_ACTION ITEM_. Every line in the listing below that holds the word "artifacts" should be returned.

_TASK MATERIAL_.
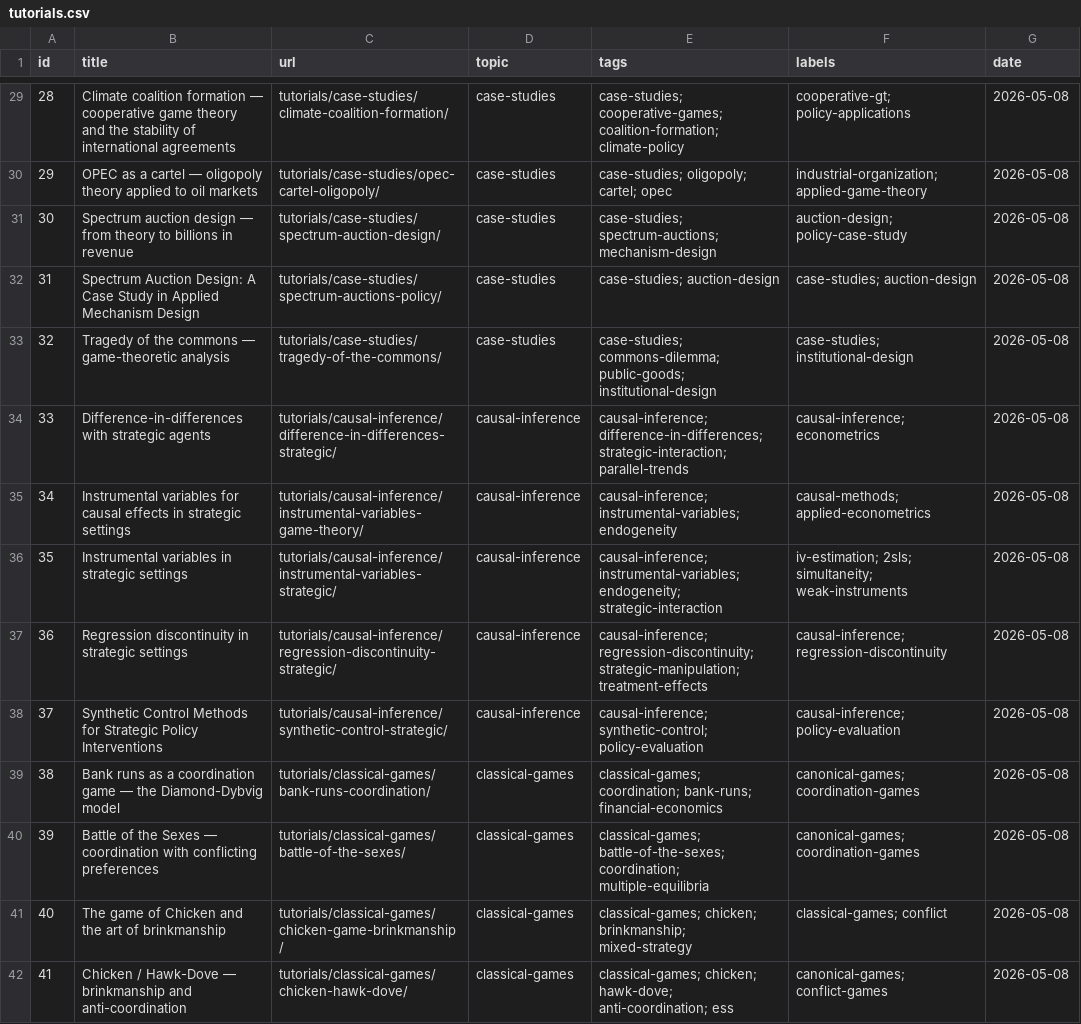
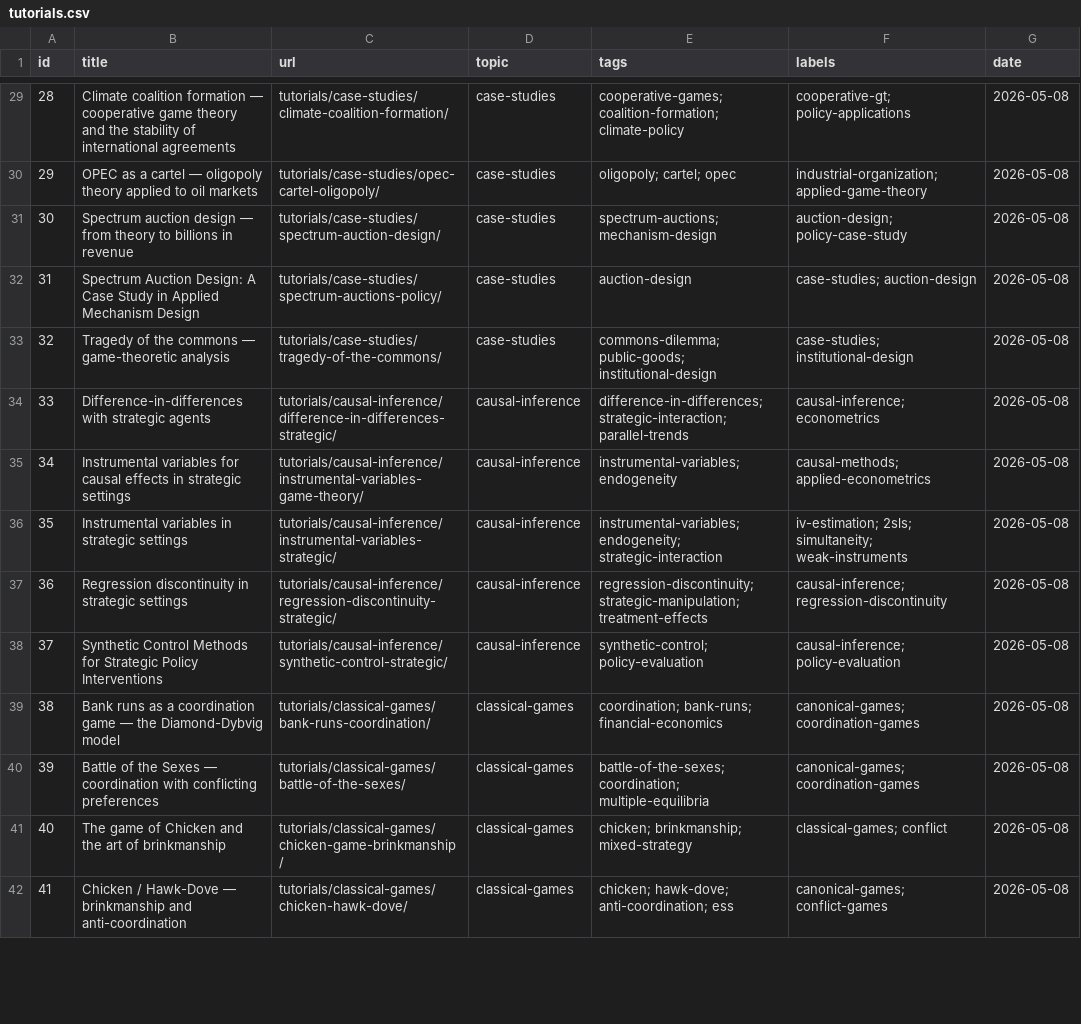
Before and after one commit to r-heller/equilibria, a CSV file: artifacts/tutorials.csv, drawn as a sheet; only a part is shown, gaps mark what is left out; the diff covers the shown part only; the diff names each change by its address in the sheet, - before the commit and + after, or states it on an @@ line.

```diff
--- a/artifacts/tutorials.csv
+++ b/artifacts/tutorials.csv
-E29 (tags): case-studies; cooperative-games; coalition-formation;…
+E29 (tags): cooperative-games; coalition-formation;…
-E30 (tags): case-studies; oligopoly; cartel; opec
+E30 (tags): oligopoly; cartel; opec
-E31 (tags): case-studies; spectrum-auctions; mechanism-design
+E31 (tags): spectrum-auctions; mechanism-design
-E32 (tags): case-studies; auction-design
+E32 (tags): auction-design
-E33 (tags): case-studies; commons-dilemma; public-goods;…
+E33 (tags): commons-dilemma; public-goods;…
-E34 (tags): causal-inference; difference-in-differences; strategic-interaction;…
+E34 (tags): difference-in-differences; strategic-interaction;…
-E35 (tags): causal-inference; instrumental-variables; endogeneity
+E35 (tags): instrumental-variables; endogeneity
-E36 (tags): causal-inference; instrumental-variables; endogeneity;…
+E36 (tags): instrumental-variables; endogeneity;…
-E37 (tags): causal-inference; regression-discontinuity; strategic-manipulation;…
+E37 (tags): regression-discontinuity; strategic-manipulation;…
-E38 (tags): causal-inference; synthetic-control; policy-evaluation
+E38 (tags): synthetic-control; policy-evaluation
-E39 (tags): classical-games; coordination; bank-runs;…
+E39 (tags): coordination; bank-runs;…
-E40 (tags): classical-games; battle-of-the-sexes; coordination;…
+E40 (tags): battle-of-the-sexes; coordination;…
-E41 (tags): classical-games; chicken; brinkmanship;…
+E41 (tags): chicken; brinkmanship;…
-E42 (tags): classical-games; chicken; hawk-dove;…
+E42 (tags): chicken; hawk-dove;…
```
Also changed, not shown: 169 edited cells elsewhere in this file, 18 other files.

_EXERCISE SOLUTION_.
Before and after one commit to r-heller/equilibria, a CSV file: artifacts/tutorials.csv, drawn as a sheet; only a part is shown, gaps mark what is left out; the diff covers the shown part only; the diff names each change by its address in the sheet, - before the commit and + after, or states it on an @@ line.
--- a/artifacts/tutorials.csv
+++ b/artifacts/tutorials.csv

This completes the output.